The site is perfect for those who may have upgraded to a new Macbook Air, for example, but still have an old Acer which works perfectly fine. And if you're not happy with the valuation that they offer, you can get your products back for free.
Selling designer duds? Tradesy is a solid place to start
Have a closet full of runway items that you'd never want to wear again? Or maybe you've been eyeing a Chanel bag that would go amazing with a pair of Louboutin heels. Tradesy specializes in selling and buying of designer clothes that people want to get off their hands.
Tradesy showcases everything from Prada fanny packs or Balenciaga puffer coats, some of them up to 70 percent off its regular prices. And yes, you can sell your own goods here too, and walk away with pocket money, perfect to fund your next splurge.
With a Facebook account, anyone can post things to sell on its Marketplace site
Facebook Marketplace is a bit of a quirky territory — we've seen everything from drones to duck eggs, old DVDs to apartments available for sublet. Marketplace is available inside Facebook's apps, available to anyone who has an account with the social media site Facebook account.
You can start selling with a simple click, there's no need for all that sign up hassle, and since you sell directly to a buyer, you don't need to pay a fee.
Anything in your home can practically be sold on Craigslist
Craigslist, with its minimalist exterior and somewhat overwhelming ads, it's still one of the most used websites for buying and selling unwanted items whether that's a smartphone or a Google Home smart speaker. My one advice would be to thoroughly vet buyers and sellers through social media before meeting up in real life.
Finally, if all else fails, ask your friends and family if they want any of your items. Asking for money might be touchy, but at least you won't have boxes of stuff stacked up to the ceiling.
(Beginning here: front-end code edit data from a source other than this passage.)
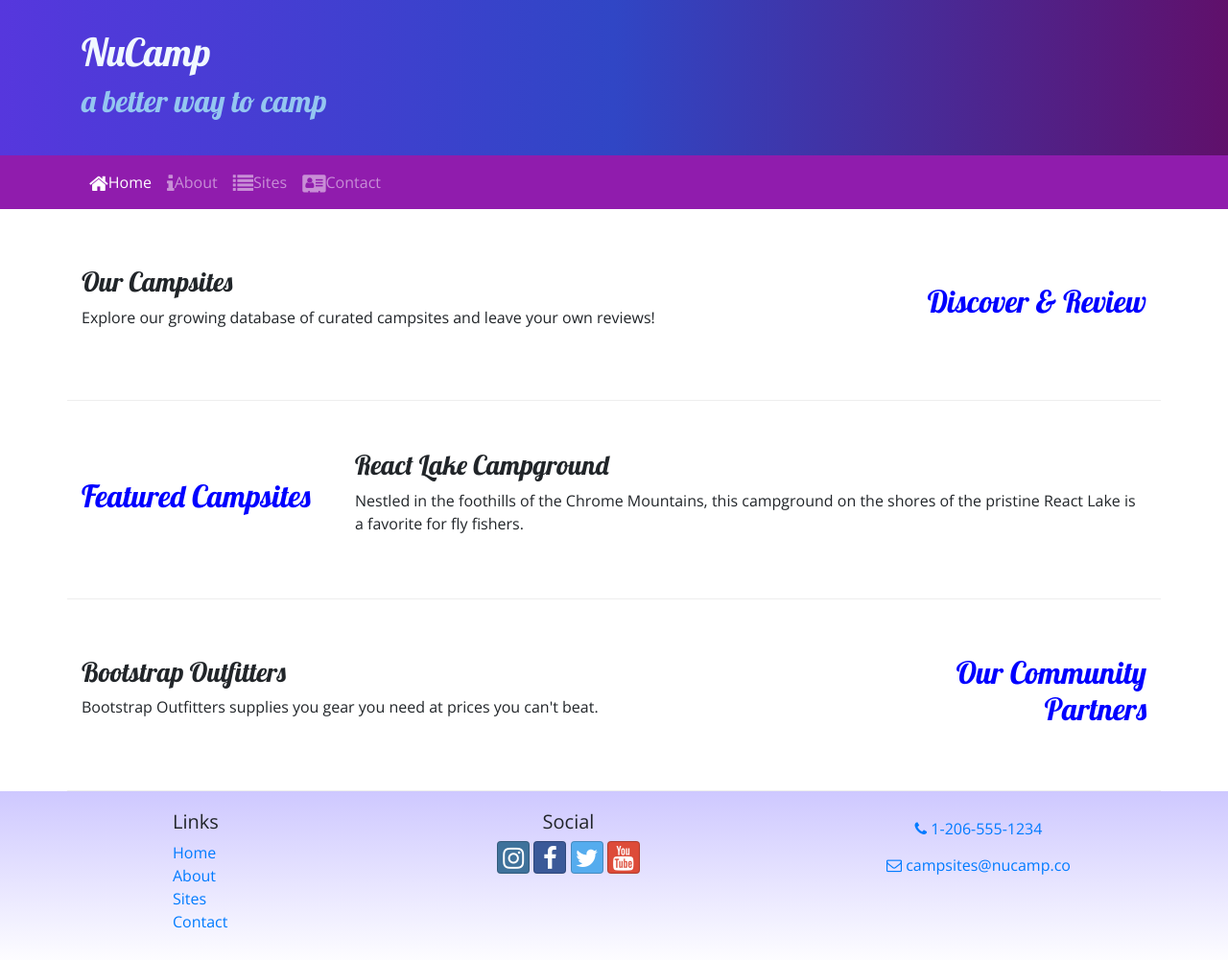
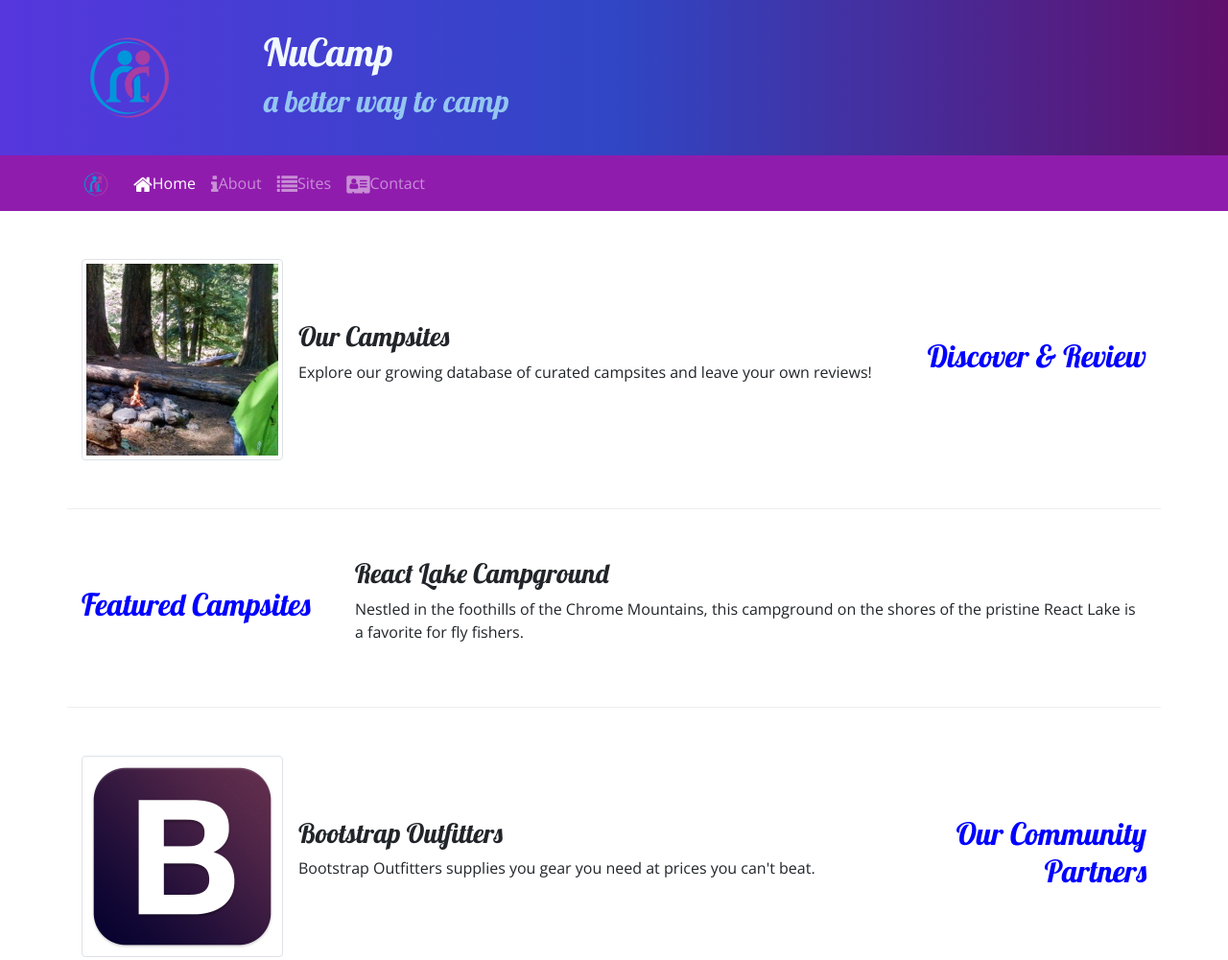
Before and after one commit to Cvan23/nucamp-bootstrap, a website: page index.html in a window 1280 px wide. Shown: the top 1001 px of the page at 96% size. Drawn offline with nearby package versions, Linux system fonts and the light colour scheme.

Commit message:
media update

```diff
--- a/index.html
+++ b/index.html
@@ -24,6 +24,9 @@
     <header class="jumbotron jumbotron-fluid">
         <div class="container">
             <div class="row">
+                <div class="col-4 col-sm-3 col-md-2 align-self-center">
+                    <img src="img/logo.png" class="img-fluid" />
+                </div>
                 <div class="col">
                     <h1>NuCamp</h1>
                     <h2>a better way to camp</h2>
@@ -34,7 +37,8 @@
 
     <nav class="navbar navbar-expand-sm navbar-dark sticky-top">
         <div class="container">
-            <button class="navbar-toggler ml-auto" type="button" data-toggle="collapse" data-target="#nucampNavbar">
+            <a class="navbar-brand" href="#"> <img src="img/logo.png" height="30" width="30" /> </a>
+            <button class="navbar-toggler" type="button" data-toggle="collapse" data-target="#nucampNavbar">
                 <span class="navbar-toggler-icon"></span>
             </button>
             <div class="collapse navbar-collapse" id="nucampNavbar">
@@ -56,8 +60,14 @@
                 <h2 class="text-sm-right">Discover & Review</h2>
             </div>
             <div class="col">
-                <h3>Our Campsites</h3>
-                <p class="d-none d-sm-block">Explore our growing database of curated campsites and leave your own reviews!</p>
+                <div class="media">
+                    <img class="d-flex mr-3 img-thumbnail" src="img/breadcrumb-trail-thumb.jpg" alt="breadcrumb-trail-thumbnail" />
+                    <div class="media-body align-self-center">
+                        <h3>Our Campsites</h3>
+                        <p class="d-none d-sm-block">Explore our growing database of curated
+                        campsites and leave your own reviews!</p>
+                </div>
+                </div>
             </div>
         </div>
     </div>
@@ -69,7 +79,8 @@
             </div>
             <div class="col">
                 <h3>React Lake Campground</h3>
-                <p class="d-none d-sm-block">Nestled in the foothills of the Chrome Mountains, this campground on the shores of the pristine React Lake is a favorite for fly fishers.</p>
+                <p class="d-none d-sm-block">Nestled in the foothills of the Chrome Mountains,
+                this campground on the shores of the pristine React Lake is a favorite for fly fishers.</p>
             </div>
         </div>
     </div>
@@ -80,8 +91,14 @@
                 <h2 class="text-sm-right">Our Community Partners</h2>
             </div>
             <div class="col">
-                <h3>Bootstrap Outfitters</h3>
-                <p class="d-none d-sm-block">Bootstrap Outfitters supplies you gear you need at prices you can't beat.</p>
+                <div class="media">
+                    <img class="d-flex mr-3 img-thumbnail" src="img/bootstrap-thumb.png" alt="Bootstrap Outfitters" />
+                    <div class="media-body align-self-center">
+                        <h3>Bootstrap Outfitters</h3>
+                        <p class="d-none d-sm-block">Bootstrap Outfitters supplies you gear
+                        you need at prices you can't beat.</p>
+                    </div>
+                </div>
             </div>
         </div>
     </div>
```
Also changed, not shown: aboutus.html (+5 -1 lines), contactus.html (+5 -1 lines), img/bootstrap-thumb.png (added), img/breadcrumb-trail-thumb.jpg (added), img/breadcrumb-trail.jpg (added), img/chrome-river-thumb.jpg (added), img/chrome-river.jpg (added), img/logo.png (added), img/react-lake-thumb.jpg (added), img/react-lake.jpg (added).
You can donate your items to thredUP or sell for cash or credit on the site
The online thrift store thredUP specializes in secondhand clothing up to 90 percent off their retail price. If your clothes aren't quite expensive enough for Tradesy, thredUP is probably your place. There's around 15,000 new arrivals that post to the site each day, and the company checks each and every one of them for authenticity.
You can either donate your items or sell for cash or credit — anything that's unacceptable will be either shipped back or recycled responsibly so there's no hassle on your part. It's a perfect way to reduce waste and give back at the same time.